Below is a lightly edited transcript of a speech by NhRP Staff Attorney Elizabeth Stein at the Nonhuman Rights Project’s April 30th rally to #FreeHappy at the Bronx Zoo. Join us May 18th in Albany, New York for a Historic Hearing and Rally in Happy’s Elephant Rights Case.
As Courtney said, thank you for joining us here today to call for Happy’s freedom from her unjust and immoral imprisonment.
I’m a lawyer for the Nonhuman Rights Project but more importantly I’m Happy’s lawyer. I’m also a mother and grandmother. In the years I’ve worked on Happy’s case, I’ve often gone back and forth between watching over my grandchildren and arguing strategy and poring over briefs with my fellow lawyers at the NhRP. Especially in those moments of overlap, I think of Happy, who will never be a mother, who never had a choice. She lost her family, home, and freedom half a century ago and even more since then. The moment she was torn from her natural habitat to become a safari attraction, and then, a zoo exhibit, her life as an elephant ended. We’re fighting for her to get it back.
We know so much about who elephants are and what they need to survive and thrive. A barren zoo exhibit is not it. Bronx Supreme Court Justice Alison Tuitt understood this when she called Happy’s existence at the Bronx Zoo her “plight” and agreed with the Nonhuman Rights Project that Happy is more than just a thing. That she is “an intelligent, autonomous being who should be treated with respect and dignity, and who may be entitled to liberty.” And that “the arguments advanced by the NhRP are extremely persuasive for transferring Happy from her solitary, lonely one-acre exhibit at the Bronx Zoo, to an elephant sanctuary on a 2300 acre lot.”
As the most renowned elephant experts in the world concluded, Happy needs and wants to make choices about how to spend her days and live her life and suffers physically and emotionally having been stripped of her ability to do so. We know what it is like to be isolated from our family and friends. We lived through two years of a pandemic that crushed us emotionally and physically. But we can now experience the joy of freedom. Happy still cannot.

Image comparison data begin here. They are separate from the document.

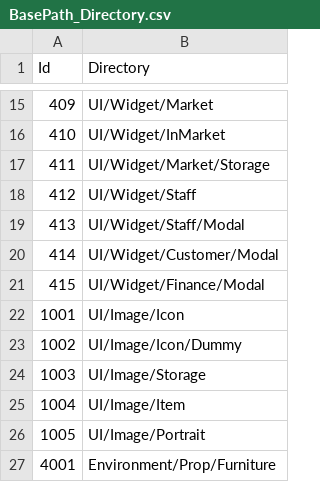
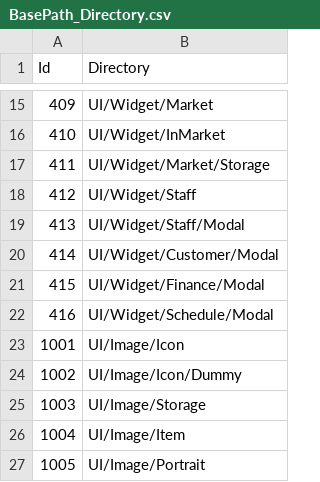
Before and after one commit to YONG-seob-lee/ProjectMS, a CSV file: Content/TableData/BasePath_Directory.csv, drawn as a sheet; only a part is shown, gaps mark what is left out; the shorter side is filled out with more unchanged rows.

Commit message:
[이용섭] Add - [ScheduleWidget/GeneralWidget] 스케줄 위젯 기능 추가. ( 디테일 위젯은 미완성. )

```diff
--- a/Content/TableData/BasePath_Directory.csv
+++ b/Content/TableData/BasePath_Directory.csv
@@ -21,2 +21,3 @@ Id,Directory
 415,UI/Widget/Finance/Modal
+416,UI/Widget/Schedule/Modal
 1001,UI/Image/Icon
```
Also changed, not shown: Content/TableData/BasePath_BP_File.csv, Content/TableData/ResourceWidget.csv, 16 other files.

For me personally, and I imagine for many of you, Happy’s case is as much about the impoverished life Happy has been made to endure as it is the world we’ll leave to our children and grandchildren.
I often ask myself: What are we teaching our children and grandchildren if we allow Happy to be treated as nothing more than a rightless thing who is here solely for the pleasure of human beings?
Isn’t it our duty to teach our children and grandchildren that the world must be defined by respect for freedom and dignity, no matter who you are? That when we protect the most vulnerable, we are all stronger for it.
A world where we make decisions at all levels based on justice, science, and the interconnectedness of life on earth.
A world in which we don’t allow fear—fear of “the other,” fear of the loss of the status quo, fear of change and uncertainty—sway how we treat other beings and make public policy.
As Evan Wolfson and Shannon Minter stated in their amicus brief in support of Happy: Rights are not defined by who are denied them.
As long as rights continue to be irrationally and arbitrarily denied, we’ll live in a world where respect for freedom and dignity rings hollow because it won’t reach beings like Happy.
The Honorable Court of Appeals Judge Eugene Fahey understood this when he wrote, in part addressing his fellow New York judges, that “the issue [of] whether a nonhuman animal has a fundamental right to liberty protected by the writ of habeas corpus is profound and far-reaching. It speaks to our relationship with all the life around us. Ultimately, we will not be able to ignore it.”
With your help, we have shined a bright light on the injustice of Happy’s imprisonment and are now preparing to argue her case before New York’s highest court, which will consider for the first time whether a nonhuman animal can have a legal right. This court has the power and duty to correct an unspeakable wrong and help make the world–at least, New York–what it should be for all.
Let’s not forget that this Court accepts fewer than five percent of the cases that are requested to be heard, which demonstrates the urgent public importance of Happy’s case.
We’ll be demanding, as we have done since 2018, recognition of her right to liberty, followed by her release to a sanctuary where she can live with freedom, peace, and dignity for the first time in 50 years. We’ll do so with the hope and expectation that a century from now, no elephant will be made to suffer as Happy has.
You’re an important part of this fight, and we’d love for you to join us again in Albany on May 18th for this historic hearing and another rally outside the courthouse.
Thank you for joining us today to rally for Happy’s freedom!
To watch the April 30th rally speeches by NhRP Attorney Elizabeth Stein and NhRP Director of Government Relations and Campaigns Courtney Fern, visit our Facebook page. For a detailed timeline of Happy’s case, court filings, and decisions, visit this page. Find all the latest on the fight for Happy’s freedom and ways to take action on our new Free Happy campaign page.